As a lover of the Museum of Natural History, I laughed along with the first movie, Night at the Museum, enough to be able to ignore its cheesier moments. Also a lover of the Smithsonian Museums, I was confident this would be true for the second as well – and it was, except for one glaring flaw.
As I was notified by my Google News Alerts, many reviews of Night at the Museum 2 promised a specimen of a giant squid come to life. This, of course, was a big draw for me – the only thing I enjoy more than giant squid specimens are, in fact, live giant squid (well, I think – I’ve never met one in person).
Yeah, well, that’s a great thought and all, but whoever did the animation for this movie royally f’ed up: their so called “giant squid” was actually a giant-squid-colored extra-large octopus!
Interestingly enough, while looking for pictures of the offending cephalopod (I couldn’t find any, unfortunately – but see the hint of octopus-ness in the movie poster above) I found that the Smithsonian’s own website notes the error themselves while showing one of the giant squid exhibits that inspired the movie:
“The so-called ‘squid’ in the movie bears little resemblance to this streamlined creature, one of two giant squid specimens in the museum.”
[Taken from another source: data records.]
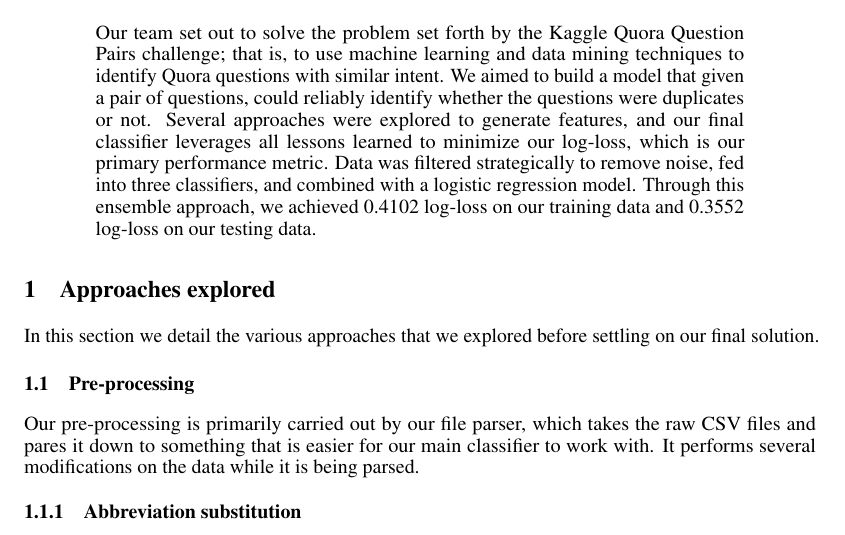
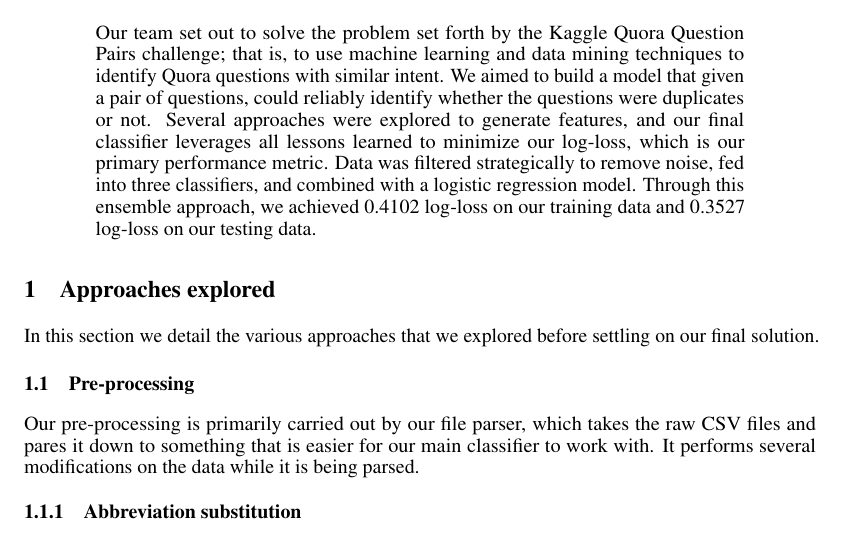
Before and after one commit to harshboi/machine-learning-and-data-mining, a LaTeX paper (final_project/report/report.tex): part of page 1 of 5, cut so that both start at the same text. Compiled offline with pdfLaTeX.

Commit message:
Somehow the abstract got changed back to the old log-loss value

```diff
--- a/final_project/report/report.tex
+++ b/final_project/report/report.tex
@@ -78,7 +78,7 @@ Using Parallel Naive Bayes, Word Embedding, and TF-IDF to Quantify Intent Differ
     to minimize our log-loss, which is our primary performance metric. Data was
     filtered strategically to remove noise, fed into three classifiers,
     and combined with a logistic regression model. Through this ensemble
-    approach, we achieved 0.4102 log-loss on our training data and 0.3552
+    approach, we achieved 0.4102 log-loss on our training data and 0.3527
     log-loss on our testing data.
 \end{abstract}
 
```
Also changed, not shown: final_project/report/report.tex (3 more changed lines).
When I kvetched about this to my mother after seeing the movie, she pointed out that I’m probably one of very few people who noticed the error at all, because a lot of people don’t recognize the differences between squid and octopi. In fact, she said the only reason she could tell them apart is because of me, and the fact that I’ve talked about it ad nauseam because of my obsession with giant squid.
1) Size – Both cephalopods come in all different sizes and colors, but concerning this movie, as far as I know there are no octopi that come close in size to the giant squid.
2) Mantles – both have them, but they are distinctly different in shape. Octopi have a round, bulbous mantle. Squid have a slimmer, bullet-shaped mantle with fins attached at the top (kind of looks like a spade).
3) Arms/Tentacles & Suckers – Octopi have eight arms covered in suckers. Squid also have eight sucker-lined arms, as well as two tentacles, that only have suckers at their larger spade-shaped ends, for a total of 10 appendages. While the suckers lining the arms of both of these cephalopods are generally harmless, they can be weapons in certain species. Giant squid have suckers lined with a hard serrated edge. Colossal Squid have large swiveling hooks inside each sucker.
4) Where they hang out (in case you happen to run into one) – Octopi are sea floor dwellers, and live in dens and caves along the bottom of the ocean. Squid live in open water and tend to explore the deep sea.
So there you go, that is my completely non-scientific rubric for distinguishing a squid from an octopus. Hopefully the clever drawing below will help too:
If you didn’t figure it out yourself, the octopus is on the left and the squid is on the right!